All of the records below must be reproduced exactly, minus any pictures.
BEGIN SOURCE MATERIAL
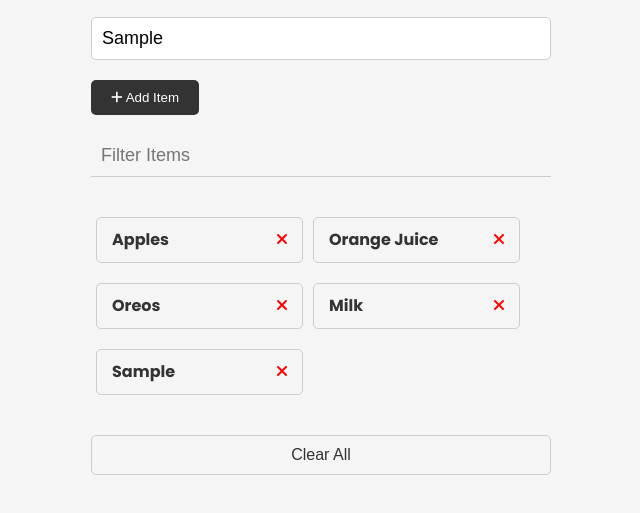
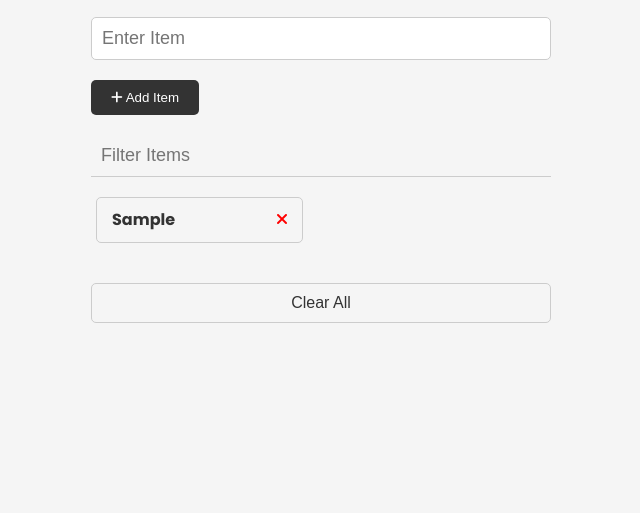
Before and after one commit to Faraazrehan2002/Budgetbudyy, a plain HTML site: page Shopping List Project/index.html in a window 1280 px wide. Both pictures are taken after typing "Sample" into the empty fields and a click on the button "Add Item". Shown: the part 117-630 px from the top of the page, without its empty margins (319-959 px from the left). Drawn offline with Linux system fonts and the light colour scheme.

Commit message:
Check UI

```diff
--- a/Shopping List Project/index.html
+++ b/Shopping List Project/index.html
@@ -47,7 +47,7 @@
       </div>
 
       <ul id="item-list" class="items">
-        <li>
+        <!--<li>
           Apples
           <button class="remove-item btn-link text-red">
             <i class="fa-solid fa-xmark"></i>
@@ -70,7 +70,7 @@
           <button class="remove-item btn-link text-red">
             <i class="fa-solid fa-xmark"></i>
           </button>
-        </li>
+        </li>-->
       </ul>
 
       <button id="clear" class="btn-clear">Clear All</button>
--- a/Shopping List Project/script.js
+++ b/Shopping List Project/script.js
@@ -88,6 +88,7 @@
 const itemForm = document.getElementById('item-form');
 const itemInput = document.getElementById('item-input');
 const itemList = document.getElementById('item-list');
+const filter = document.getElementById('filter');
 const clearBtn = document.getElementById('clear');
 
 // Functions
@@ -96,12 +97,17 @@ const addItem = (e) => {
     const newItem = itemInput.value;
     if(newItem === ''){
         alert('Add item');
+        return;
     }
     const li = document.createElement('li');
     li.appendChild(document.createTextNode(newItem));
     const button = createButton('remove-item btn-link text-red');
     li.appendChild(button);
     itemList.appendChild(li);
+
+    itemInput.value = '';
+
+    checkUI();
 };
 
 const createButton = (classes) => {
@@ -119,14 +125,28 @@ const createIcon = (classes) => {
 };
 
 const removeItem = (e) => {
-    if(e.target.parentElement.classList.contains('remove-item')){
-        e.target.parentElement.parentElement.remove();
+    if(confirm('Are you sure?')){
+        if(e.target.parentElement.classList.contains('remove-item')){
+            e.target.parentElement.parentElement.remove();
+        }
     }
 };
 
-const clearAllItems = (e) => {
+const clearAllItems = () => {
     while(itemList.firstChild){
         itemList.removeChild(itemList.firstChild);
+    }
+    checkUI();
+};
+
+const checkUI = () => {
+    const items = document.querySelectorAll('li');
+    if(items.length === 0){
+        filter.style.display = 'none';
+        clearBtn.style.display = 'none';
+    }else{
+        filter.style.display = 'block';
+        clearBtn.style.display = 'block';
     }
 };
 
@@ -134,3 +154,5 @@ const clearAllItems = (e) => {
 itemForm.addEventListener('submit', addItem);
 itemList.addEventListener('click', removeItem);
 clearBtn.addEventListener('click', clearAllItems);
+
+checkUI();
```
END SOURCE MATERIAL
→ YOUR RESPONSE
Before and after one commit to Faraazrehan2002/Budgetbudyy, a plain HTML site: page Shopping List Project/index.html in a window 1280 px wide. Both pictures are taken after typing "Sample" into the empty fields and a click on the button "Add Item". Shown: the part 117-630 px from the top of the page, without its empty margins (319-959 px from the left). Drawn offline with Linux system fonts and the light colour scheme.

Commit message:
Check UI

```diff
--- a/Shopping List Project/index.html
+++ b/Shopping List Project/index.html
@@ -47,7 +47,7 @@
       </div>
 
       <ul id="item-list" class="items">
-        <li>
+        <!--<li>
           Apples
           <button class="remove-item btn-link text-red">
             <i class="fa-solid fa-xmark"></i>
@@ -70,7 +70,7 @@
           <button class="remove-item btn-link text-red">
             <i class="fa-solid fa-xmark"></i>
           </button>
-        </li>
+        </li>-->
       </ul>
 
       <button id="clear" class="btn-clear">Clear All</button>
--- a/Shopping List Project/script.js
+++ b/Shopping List Project/script.js
@@ -88,6 +88,7 @@
 const itemForm = document.getElementById('item-form');
 const itemInput = document.getElementById('item-input');
 const itemList = document.getElementById('item-list');
+const filter = document.getElementById('filter');
 const clearBtn = document.getElementById('clear');
 
 // Functions
@@ -96,12 +97,17 @@ const addItem = (e) => {
     const newItem = itemInput.value;
     if(newItem === ''){
         alert('Add item');
+        return;
     }
     const li = document.createElement('li');
     li.appendChild(document.createTextNode(newItem));
     const button = createButton('remove-item btn-link text-red');
     li.appendChild(button);
     itemList.appendChild(li);
+
+    itemInput.value = '';
+
+    checkUI();
 };
 
 const createButton = (classes) => {
@@ -119,14 +125,28 @@ const createIcon = (classes) => {
 };
 
 const removeItem = (e) => {
-    if(e.target.parentElement.classList.contains('remove-item')){
-        e.target.parentElement.parentElement.remove();
+    if(confirm('Are you sure?')){
+        if(e.target.parentElement.classList.contains('remove-item')){
+            e.target.parentElement.parentElement.remove();
+        }
     }
 };
 
-const clearAllItems = (e) => {
+const clearAllItems = () => {
     while(itemList.firstChild){
         itemList.removeChild(itemList.firstChild);
+    }
+    checkUI();
+};
+
+const checkUI = () => {
+    const items = document.querySelectorAll('li');
+    if(items.length === 0){
+        filter.style.display = 'none';
+        clearBtn.style.display = 'none';
+    }else{
+        filter.style.display = 'block';
+        clearBtn.style.display = 'block';
     }
 };
 
@@ -134,3 +154,5 @@ const clearAllItems = (e) => {
 itemForm.addEventListener('submit', addItem);
 itemList.addEventListener('click', removeItem);
 clearBtn.addEventListener('click', clearAllItems);
+
+checkUI();
```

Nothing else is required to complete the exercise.